An upcoming forum will explore post-traumatic stress in veterans and others and offer solutions for healing, which could also help those affected by the deadliest shooting in Maine’s modern history last month.
Fedcap Maine’s Veterans Forward program is hosting the forum from 6:30 to 8:30 p.m. Nov. 14, at the University of Southern Maine in Portland. The program launched two years ago and offers case management, employment, financial assistance and housing services to veterans.
Planning for the forum was in the works for about a year, and nobody could plan on a mass shooting in Maine, so the events are coincidental, said Serena Powell, executive director of Families Forward in Maine.
Mainers are still hurting two weeks after the shooting at a bowling alley and bar in Lewiston, which killed 18 people and injured another 13, and the resources offered at the forum could be helpful as they process their feelings, Powell said.
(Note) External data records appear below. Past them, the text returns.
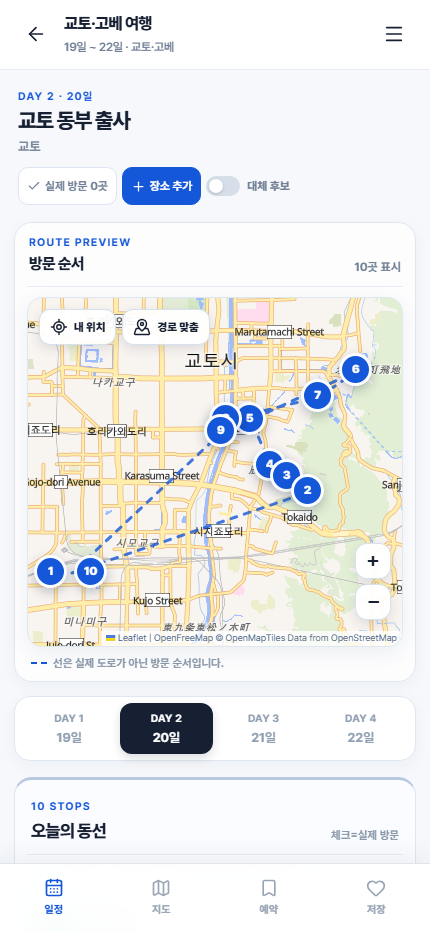
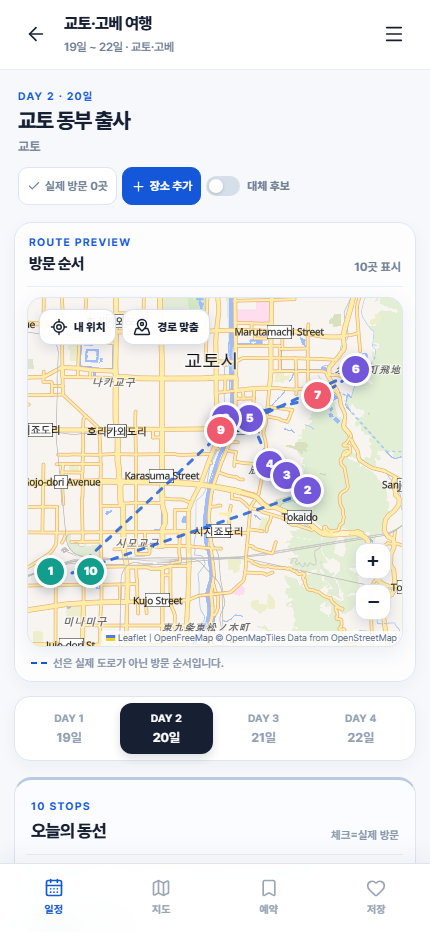
Use category colors for map markers

diff --git a/src/Prototype.tsx b/src/Prototype.tsx
@@ -93,7 +93,6 @@ const trip = tripDataFiles[`../${tripSlug}/trip.json`] ?? tripDataFiles["../kyot
 const tripStorageKey = `travel-map-state-${tripSlug}`;
 const tripDestinationLabel = trip.title.replace(/\s*여행(?:\s*지도)?$/, "").trim();
 const tripDateLabel = trip.days.length ? `${trip.days[0].dayOfMonth}일 ~ ${trip.days[trip.days.length - 1].dayOfMonth}일 · ${tripDestinationLabel || trip.days[0].city}` : "여행 일정";
-const DAY_COLORS = ["#7357db", "#1457d9", "#139d8c", "#ef5a6f"];
 const CATEGORY_COLORS: Record<Category, string> = {
   photo: "#7357db",
   restaurant: "#ef5a6f",
@@ -409,7 +408,7 @@ function MapButtons({ routePlaces, onLocate }: { routePlaces: MapPlace[]; onLoca
 }
 
 function OfflineMapFallback({ places, onSelect }: { places: MapPlace[]; onSelect: (place: MapPlace) => void }) {
-  return <div className="offline-map" role="status"><div className="offline-map-icon"><MapIcon size={20} /></div><strong>지도를 불러올 수 없습니다</strong><p>저장된 일정과 주소는 계속 확인할 수 있어요.</p><div className="offline-place-list">{places.filter((place) => !place.optional).slice(0, 5).map((place) => <button type="button" key={place.id} onClick={() => onSelect(place)}><span className="offline-place-number">{place.order}</span><span>{place.name}</span><ChevronRight size={15} /></button>)}</div></div>;
+  return <div className="offline-map" role="status"><div className="offline-map-icon"><MapIcon size={20} /></div><strong>지도를 불러올 수 없습니다</strong><p>저장된 일정과 주소는 계속 확인할 수 있어요.</p><div className="offline-place-list">{places.filter((place) => !place.optional).slice(0, 5).map((place) => <button type="button" key={place.id} onClick={() => onSelect(place)}><span className="offline-place-number" style={{ "--number-color": CATEGORY_COLORS[place.category] } as CSSProperties}>{place.order}</span><span>{place.name}</span><ChevronRight size={15} /></button>)}</div></div>;
 }
 
 function TripMap({ places, routePlaces, selectedPlace, onSelect, userLocation, onUserLocation, mode = "day" }: { places: MapPlace[]; routePlaces: MapPlace[]; selectedPlace: Place | null; onSelect: (place: MapPlace) => void; userLocation: Coordinate | null; onUserLocation: (location: Coordinate) => void; mode?: "day" | "all" }) {
@@ -445,7 +444,7 @@ function TripMap({ places, routePlaces, selectedPlace, onSelect, userLocation, o
         <ZoomControl position="bottomright" />
         <MapButtons routePlaces={routePlaces} onLocate={requestLocation} />
         {routePoints.length > 1 ? <Polyline positions={routePoints} pathOptions={{ color: "#1457d9", weight: 3, opacity: 0.8, dashArray: "6 8" }} /> : null}
-        {mapPlaces.map((place) => { const point = coordinates(place); if (!point) return null; const color = DAY_COLORS[(place.dayNumber - 1) % DAY_COLORS.length]; const label = mode === "all" ? `${place.dayNumber}·${place.order}` : String(place.order); const Icon = categoryIcons[place.category]; return <Marker key={`${place.id}-${place.order}`} position={point} icon={createNumberIcon(label, selectedPlace?.id === place.id, Boolean(place.optional), color, markerOffsets.get(place.id) ?? 0)} eventHandlers={{ click: () => onSelect(place) }} alt={`DAY ${place.dayNumber} ${place.order}번 ${place.name}`}><Tooltip direction="top" offset={[0, -14]} opacity={0.96}><span className="map-tooltip"><Icon size={12} /> {place.name}<small>{categoryLabels[place.category]}</small></span></Tooltip></Marker>; })}
+        {mapPlaces.map((place) => { const point = coordinates(place); if (!point) return null; const color = CATEGORY_COLORS[place.category]; const label = mode === "all" ? `${place.dayNumber}·${place.order}` : String(place.order); const Icon = categoryIcons[place.category]; return <Marker key={`${place.id}-${place.order}`} position={point} icon={createNumberIcon(label, selectedPlace?.id === place.id, Boolean(place.optional), color, markerOffsets.get(place.id) ?? 0)} eventHandlers={{ click: () => onSelect(place) }} alt={`DAY ${place.dayNumber} ${place.order}번 ${place.name}`}><Tooltip direction="top" offset={[0, -14]} opacity={0.96}><span className="map-tooltip"><Icon size={12} /> {place.name}<small>{categoryLabels[place.category]}</small></span></Tooltip></Marker>; })}
       </MapContainer>}
       {mapUnavailable ? <button type="button" className="map-retry" onClick={() => { setMapError(false); setIsOnline(navigator.onLine); }}><MapIcon size={15} /> 지도 다시 불러오기</button> : null}
     </div>
@@ -564,7 +563,7 @@ function AllMapView({ allPlaces, selectedPlace, onSelectPlace, onUserLocation, u
   const filtered = allPlaces.filter((place) => (dayFilter === "all" || place.dayOfMonth === dayFilter) && (categoryFilter === "all" || place.category === categoryFilter));
   const routePlaces = dayFilter === "all" ? allPlaces.filter((place) => !place.optional) : filtered.filter((place) => !place.optional);
   const categoryOptions: Array<{ key: CategoryFilter; label: string }> = [{ key: "all", label: "전체" }, { key: "photo", label: "사진" }, { key: "restaurant", label: "맛집" }, { key: "cafe", label: "카페" }, { key: "hotel", label: "숙소" }];
-  return <main className="all-map-view"><section className="view-heading"><span className="eyebrow">ALL DAYS</span><h1>전체 지도</h1><p>날짜와 장소 종류로 경로를 가볍게 좁혀볼 수 있어요.</p></section><div className="filter-group"><span className="filter-label">날짜</span><div className="filter-row">{[{ key: "all", label: "전체" }, ...trip.days.map((day) => ({ key: day.dayOfMonth, label: String(day.dayOfMonth) }))].map((filter) => <button type="button" key={String(filter.key)} className={dayFilter === filter.key ? "is-active" : ""} onClick={() => setDayFilter(filter.key as DayFilter)}>{filter.label}</button>)}</div></div><div className="filter-group"><span className="filter-label">장소</span><div className="filter-row">{categoryOptions.map((filter) => <button type="button" key={filter.key} className={categoryFilter === filter.key ? "is-active" : ""} onClick={() => setCategoryFilter(filter.key)}>{filter.label}</button>)}</div></div><TripMap mode="all" places={filtered} routePlaces={routePlaces} selectedPlace={selectedPlace} onSelect={onSelectPlace} userLocation={userLocation} onUserLocation={onUserLocation} /><section className="all-map-list"><div className="section-heading"><div><span className="eyebrow">{filtered.length} PLACES</span><h2>필터 결과</h2></div></div>{filtered.filter((place) => !place.optional).slice(0, 12).map((place) => <button type="button" key={place.id} onClick={() => onSelectPlace(place)} className={selectedPlace?.id === place.id ? "is-selected" : ""}><span className="all-map-number" style={{ "--number-color": DAY_COLORS[(place.dayNumber - 1) % DAY_COLORS.length] } as CSSProperties}>{place.order}</span><span><strong>{place.name}</strong><small>DAY {place.dayNumber} · {categoryLabels[place.category]}</small></span><ChevronRight size={16} /></button>)}</section></main>;
+  return <main className="all-map-view"><section className="view-heading"><span className="eyebrow">ALL DAYS</span><h1>전체 지도</h1><p>날짜와 장소 종류로 경로를 가볍게 좁혀볼 수 있어요.</p></section><div className="filter-group"><span className="filter-label">날짜</span><div className="filter-row">{[{ key: "all", label: "전체" }, ...trip.days.map((day) => ({ key: day.dayOfMonth, label: String(day.dayOfMonth) }))].map((filter) => <button type="button" key={String(filter.key)} className={dayFilter === filter.key ? "is-active" : ""} onClick={() => setDayFilter(filter.key as DayFilter)}>{filter.label}</button>)}</div></div><div className="filter-group"><span className="filter-label">장소</span><div className="filter-row">{categoryOptions.map((filter) => <button type="button" key={filter.key} className={categoryFilter === filter.key ? "is-active" : ""} onClick={() => setCategoryFilter(filter.key)}>{filter.label}</button>)}</div></div><TripMap mode="all" places={filtered} routePlaces={routePlaces} selectedPlace={selectedPlace} onSelect={onSelectPlace} userLocation={userLocation} onUserLocation={onUserLocation} /><section className="all-map-list"><div className="section-heading"><div><span className="eyebrow">{filtered.length} PLACES</span><h2>필터 결과</h2></div></div>{filtered.filter((place) => !place.optional).slice(0, 12).map((place) => <button type="button" key={place.id} onClick={() => onSelectPlace(place)} className={selectedPlace?.id === place.id ? "is-selected" : ""}><span className="all-map-number" style={{ "--number-color": CATEGORY_COLORS[place.category] } as CSSProperties}>{place.order}</span><span><strong>{place.name}</strong><small>DAY {place.dayNumber} · {categoryLabels[place.category]}</small></span><ChevronRight size={16} /></button>)}</section></main>;
 }
 
 function ReservationsView({ places, reservationDoneIds, onToggleReservation, onSelectPlace }: { places: MapPlace[]; reservationDoneIds: string[]; onToggleReservation: (id: string) => void; onSelectPlace: (place: MapPlace) => void }) {

diff --git a/src/prototype.css b/src/prototype.css
@@ -388,7 +388,7 @@
 
 .number-marker.is-optional {
   opacity: 0.72;
-  background: #69768a;
+  background: var(--marker-color);
 }
 
 .leaflet-tooltip.map-tooltip {
@@ -549,7 +549,7 @@
   flex: 0 0 22px;
   place-items: center;
   border-radius: 50%;
-  background: var(--purple);
+  background: var(--number-color, var(--purple));
   color: white;
   font-size: 0.65rem;
   font-weight: 900;

diff --git a/README.md b/README.md
@@ -144,7 +144,7 @@ Notion 토큰은 프론트 코드에 포함하지 않습니다. 여행 데이터
 - 루트 여행 허브에서 여행지별 앱으로 이동합니다. 공개 주소는 저장소를 가져간 계정의 Pages 주소를 사용합니다.
 - 교토·고베 앱은 `kyoto-kobe-trip/`에 독립적으로 보관되며, GitHub Pages에서는 `<destination-slug>` 경로로 열립니다.
 - Leaflet + OpenFreeMap/OpenStreetMap 기반 한글 지도, 날짜별 경로 미리보기, 장소별 Google Maps 장소 보기·길찾기를 제공합니다.
-- 숙소·사진 명소·맛집·카페·역·공항·짐 보관/이동을 아이콘·색상·범례로 구분합니다.
+- 숙소·사진 명소·맛집·카페·역·공항·짐 보관/이동을 아이콘·색상·범례로 구분하고, 지도 숫자 마커와 목록 번호에도 같은 카테고리 색상을 적용합니다.
 - 카드와 상세 화면에 주소, 영업시간, 휴무일, 가격, 입장료, 예약 상태, 운영 메모를 표시합니다. 식당·카페의 휴무일은 별도 표시하며 확인하지 못한 값은 `확인 필요`로 표시합니다.
 - 일본어 메뉴 아래에 한국어 번역과 가격을 병기하고, 메뉴별 음식 썸네일·장소 대표 이미지·지도 미리보기 폴백을 제공합니다.
 - 기준 식당 주변의 대체 식당 후보, 예약 링크, 공식 정보·메뉴 원문 링크를 상세 화면에서 확인할 수 있습니다.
About 6 percent of the United States population and 7 percent of veterans will develop post-traumatic stress disorder, or PTSD, during their lifetime, according to the U.S. Department of Veterans Affairs. In 2020, roughly 13 million Americans had PTSD. The forum is meant to be a safe space for those who have dealt with trauma, where they can learn about it and how to cope.
“In Maine, our veterans are challenged with a variety of barriers and challenges in their lives,” she said. “There is a lot of confusion about post-traumatic stress and where to find services. We thought it was important to bring this information to the communities we serve.”
About 70 percent of adults in the U.S. experience at least one traumatic event, Paula Schnurr, executive director of the National Center for PTSD, told the New York Times last year. The National Institute of Mental Health defines that as “a shocking, scary or dangerous experience that can affect someone emotionally and physically.”
Traumatic events include natural disasters, car crashes and acts of violence, such as assault and mass shootings. For some, feeling angry, anxious or sad, and having trouble sleeping, among other symptoms, lessen over time, according to the institute. People who continue to experience symptoms may be diagnosed with PTSD.
The event, which is free and open to anyone, is being promoted statewide. It was initially geared toward Maine veterans and will be held a few days after Veterans Day, which is Friday, Nov. 10.
Lewiston shooting survivors and their family members were not specifically targeted for attendance, but they are encouraged to come, Powell said. That includes members of law enforcement and emergency workers who responded to the carnage on the evening of Oct. 25, though it may be too soon for some to learn and share about their trauma, she said.
Powell heard from staff members that some combat veterans in Lewiston were triggered by the mass shooting, which marked the deadliest in the United States this year, and post-traumatic stress symptoms came up for them, she said.
“These events have such a ripple effect in Maine,” she said. “I think everyone in Maine can name someone they are related to or know who was impacted by those [two] shootings.”
Jason Kander, who served as a military intelligence officer in Afghanistan and dealt with untreated PTSD, is the keynote speaker. He is the former former secretary of state in Missouri.
Kander has served as the president of national expansion at the Veterans Community Project since 2019, working to prevent suicide and homelessness among veterans.
Attendees will have a chance to ask Kander questions. Then Brian Cummings, Veterans Forward’s director of services, will moderate a discussion with panelists, including a few with military backgrounds.
Panelists include Maj. Gen. John “Bill” Libby, former head of the Maine National Guard; Dory Hacker from Maine Behavioral Healthcare; Tori Tracy, from the National Alliance on Mental Illness Maine; and Kim Slininger, a veteran and founder of Hope for Healing, which offers equine therapy.
It is Veterans Forward’s first time hosting such an event, and it hopes to fill the Hannaford Hall auditorium at the USM campus, which holds 500 people, Powell said. For those who wish to tune in online, the forum will be livestreamed on the program’s website and Facebook page.
Wreaths Across America Radio will broadcast the audio from the forum.
Veterans Forward works with veterans to meet their needs, which range from financial help for heating fuel in the winter to saving a person on the brink of becoming homeless, Powell said. Last week, the program paid for a veteran’s new tires so they could keep their job and get to work reliably, she said. In the past, it has covered hotel stays while partners like Preble Street work to get a veteran into stable housing.
The forum requires registration, which can be done on the Veterans Forum website.